November is National Adoption Month. So as an adoptive mom and an advocate for adoption, I'd like to take a break from my regular posting on race and faith to blog on adopting, being adopted, and thoughts about adoption. The main focus will be how adoption/adopting affects the believers' faith journey and the relationship with a loving Adoptive Father in heaven.

Just so you'll be warned, I won't be doing all the 'talking' this month. But since I am an adoptive mom and it's my blog, I thought it would be okay if I go first.

I have so many 'instant mom' stories to relate but one stands out this month. It involves my grandmother. I think it fitting that I should relate this one since my grandmother, Mary Honablew, died on November 2, the day I meant to post this originally.

At any rate, my husband and I were anxious to have the family meet our sweet little baby boy. My mom knew about my struggles with infertility and our decision to adopt but I hadn't talked to my grandmother. How can you explain not being able to conceive with a woman who had given birth to 12 children?

Our little one was just over a month old when we took him home to meet the folks that first time. No one had seen pictures of him and by their reactions I think it was a surprise to them to see how much he resembled my very dark-skinned husband.

No one dared say anything about the resemblance until my grandmother leaned in close, looked my husband in the eye and said, 'You sure you didn't have anything to do with this baby?'

Yes, my grandmother was one to speak her mind. She's be greatly missed. In a way, though, I see a lot of her in the adopted great grandson she took under her wing. God is funny that way, sometimes. He has not ceased with His little adoption surprises, replacing my fears with faith (and a laugh or two), reminding me that I can trust Him, even when I can't understand. I've stopped asking 'why me.' He's turned it into 'why not me?'

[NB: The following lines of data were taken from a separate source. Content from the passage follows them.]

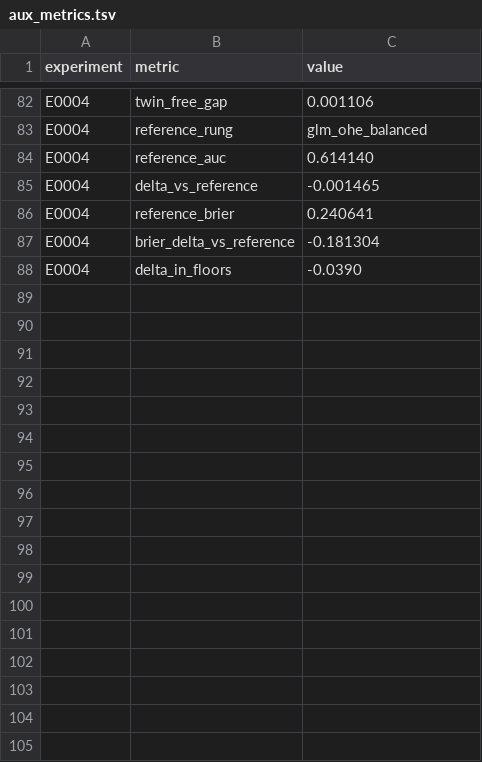
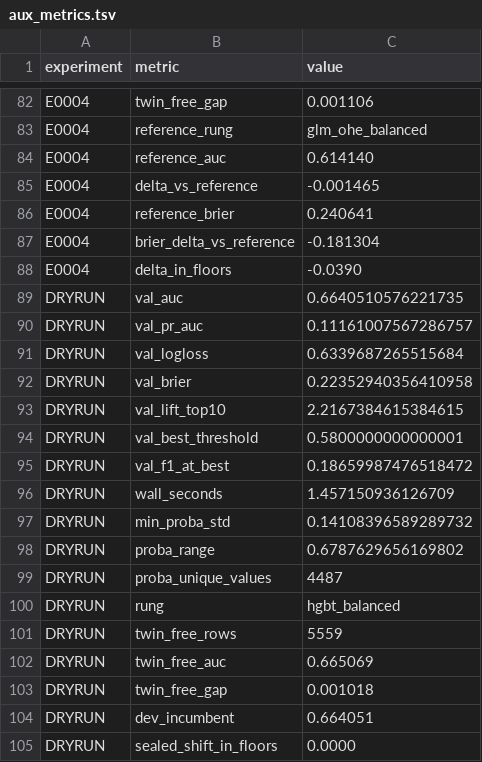
Before and after one commit to Xiang-Shan/klein-auto-research, a TSV file: studies/12-insurance-claims-frequency/aux_metrics.tsv, drawn as a sheet; only a part is shown, gaps mark what is left out.

Commit message:
klein: sealed dry-run rehearsal (primary)

```diff
--- a/studies/12-insurance-claims-frequency/aux_metrics.tsv
+++ b/studies/12-insurance-claims-frequency/aux_metrics.tsv
@@ -88 +88,18 @@ E0004	brier_delta_vs_reference	-0.181304
 E0004	delta_in_floors	-0.0390
+DRYRUN	val_auc	0.6640510576221735
+DRYRUN	val_pr_auc	0.11161007567286757
+DRYRUN	val_logloss	0.6339687265515684
+DRYRUN	val_brier	0.22352940356410958
+DRYRUN	val_lift_top10	2.2167384615384615
+DRYRUN	val_best_threshold	0.5800000000000001
+DRYRUN	val_f1_at_best	0.18659987476518472
+DRYRUN	wall_seconds	1.457150936126709
+DRYRUN	min_proba_std	0.14108396589289732
+DRYRUN	proba_range	0.6787629656169802
+DRYRUN	proba_unique_values	4487
+DRYRUN	rung	hgbt_balanced
+DRYRUN	twin_free_rows	5559
+DRYRUN	twin_free_auc	0.665069
+DRYRUN	twin_free_gap	0.001018
+DRYRUN	dev_incumbent	0.664051
+DRYRUN	sealed_shift_in_floors	0.0000
```
Also changed, not shown: 2 other files.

Have a great month. Feel free to email your stories of adoption and faith to linda[at]